This week's Torah portion is one that seems far removed from our world today. In fact, most of this portion troubles our sensibilities. It has to do with purity rules in relationship to childbirth, skin disease, sickness and moldy houses. The word for skin disease in Hebrew is ‘tzaraat’. The ancient rabbis concluded that this was a manifestation of the sin of speaking badly about another, such as gossip and spreading lies about another person. However, overall, the whole portion has to do with physical situations which in the ancient world represented abnormal situations. It seems that one would be deemed ‘unclean’ if they were ill or they secreted bodily fluids. In this context, ‘uncleanness’ did not require repentance, but rather becoming healthy. A woman was unclean after childbirth. A person with a skin disease was considered unclean until it healed.
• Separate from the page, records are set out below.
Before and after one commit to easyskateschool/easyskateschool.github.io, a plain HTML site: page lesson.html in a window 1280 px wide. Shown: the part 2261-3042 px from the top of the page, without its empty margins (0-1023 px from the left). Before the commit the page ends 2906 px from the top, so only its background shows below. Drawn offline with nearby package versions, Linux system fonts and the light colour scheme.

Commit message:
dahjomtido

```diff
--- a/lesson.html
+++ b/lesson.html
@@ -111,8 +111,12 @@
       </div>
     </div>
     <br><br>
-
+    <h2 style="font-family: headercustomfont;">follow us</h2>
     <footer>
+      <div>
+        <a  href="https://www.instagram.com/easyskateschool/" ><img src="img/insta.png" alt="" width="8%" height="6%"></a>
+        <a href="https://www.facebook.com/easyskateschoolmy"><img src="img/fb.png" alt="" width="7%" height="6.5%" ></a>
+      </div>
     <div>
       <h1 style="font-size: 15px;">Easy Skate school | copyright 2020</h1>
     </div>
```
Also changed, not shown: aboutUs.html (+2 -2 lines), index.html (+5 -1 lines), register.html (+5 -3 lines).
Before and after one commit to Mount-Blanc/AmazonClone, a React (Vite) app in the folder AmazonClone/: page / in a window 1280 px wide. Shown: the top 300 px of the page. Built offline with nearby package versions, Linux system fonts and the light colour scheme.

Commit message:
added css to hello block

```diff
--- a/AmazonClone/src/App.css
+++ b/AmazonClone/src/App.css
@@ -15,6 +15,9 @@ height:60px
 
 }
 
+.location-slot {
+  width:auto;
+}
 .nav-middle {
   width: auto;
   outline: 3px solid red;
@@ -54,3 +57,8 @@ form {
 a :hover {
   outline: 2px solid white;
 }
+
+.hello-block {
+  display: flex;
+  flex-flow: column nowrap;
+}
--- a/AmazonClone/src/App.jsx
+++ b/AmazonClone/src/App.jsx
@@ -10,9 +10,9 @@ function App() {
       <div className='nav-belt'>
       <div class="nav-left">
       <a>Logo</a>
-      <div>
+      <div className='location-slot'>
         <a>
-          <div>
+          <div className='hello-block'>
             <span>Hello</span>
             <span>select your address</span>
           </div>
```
While these categories are foreign to our thinking, the passage does remind us that Israel was called to be a people who were given a vision of a way of life that looked forward to the ‘World to Come’ which is a world of perfection. We know that the Messiah came to heal us of our sinful condition. Therefore, when we embrace Yeshua we begin the process of transformation. It begins with the forgiveness of our sins. When Yeshua came, he healed some people thereby demonstrating the promise of the future complete healing not only of our sins but of our entire being. It is not a coincidence that Yeshua healed some people who were ‘lepers’. He did so to show that he is the one who brings cleansing. At that very time, He cured many people of diseases, afflictions, and evil spirits; and He gave sight to many who were blind. “And He answered and said to them, ‘Go and report to John what you have seen and heard: the BLIND RECEIVE SIGHT, the lame walk, the lepers are cleansed, and the deaf hear, the dead are raised up, the POOR HAVE THE GOOD NEWS PREACHED TO THEM’”. (Lk 7:21–22) When we embrace Yeshua, we are cleansed—even though our bodies continue to deteriorate and we still get diseases. Paul wrote, “Therefore we do not lose heart, but though our outer person is decaying, yet our inner person is being renewed day by day. For momentary, light affliction is producing for us an eternal weight of glory far beyond all comparison, while we look not at the things which are seen, but at the things which are not seen; for the things which are seen are temporal, but the things which are not seen are eternal”. (2 Cor 4:16–18). As Messiah followers, we are called to live today with the hope that whatever difficulties we face are temporal. Moreover, whatever difficulties we face today do not hinder us from our service toward God (2 Cor 4:8–10). Whether it be disease or trials of various kinds (James 1:2), we are not disqualified. We are not unclean. As we read the Torah portion for this week, may we rejoice in the fact that in Messiah we enter the holy place through a new and living way. It is through the blood of Messiah Yeshua (Hebrews 10:19–22). Regardless of your physical condition, in Messiah Yeshua you are accepted by God (Rom 15:7). May our Torah portion cause us to rejoice in the coming of Messiah Yeshua! Shabbat Shalom Rabbi Howard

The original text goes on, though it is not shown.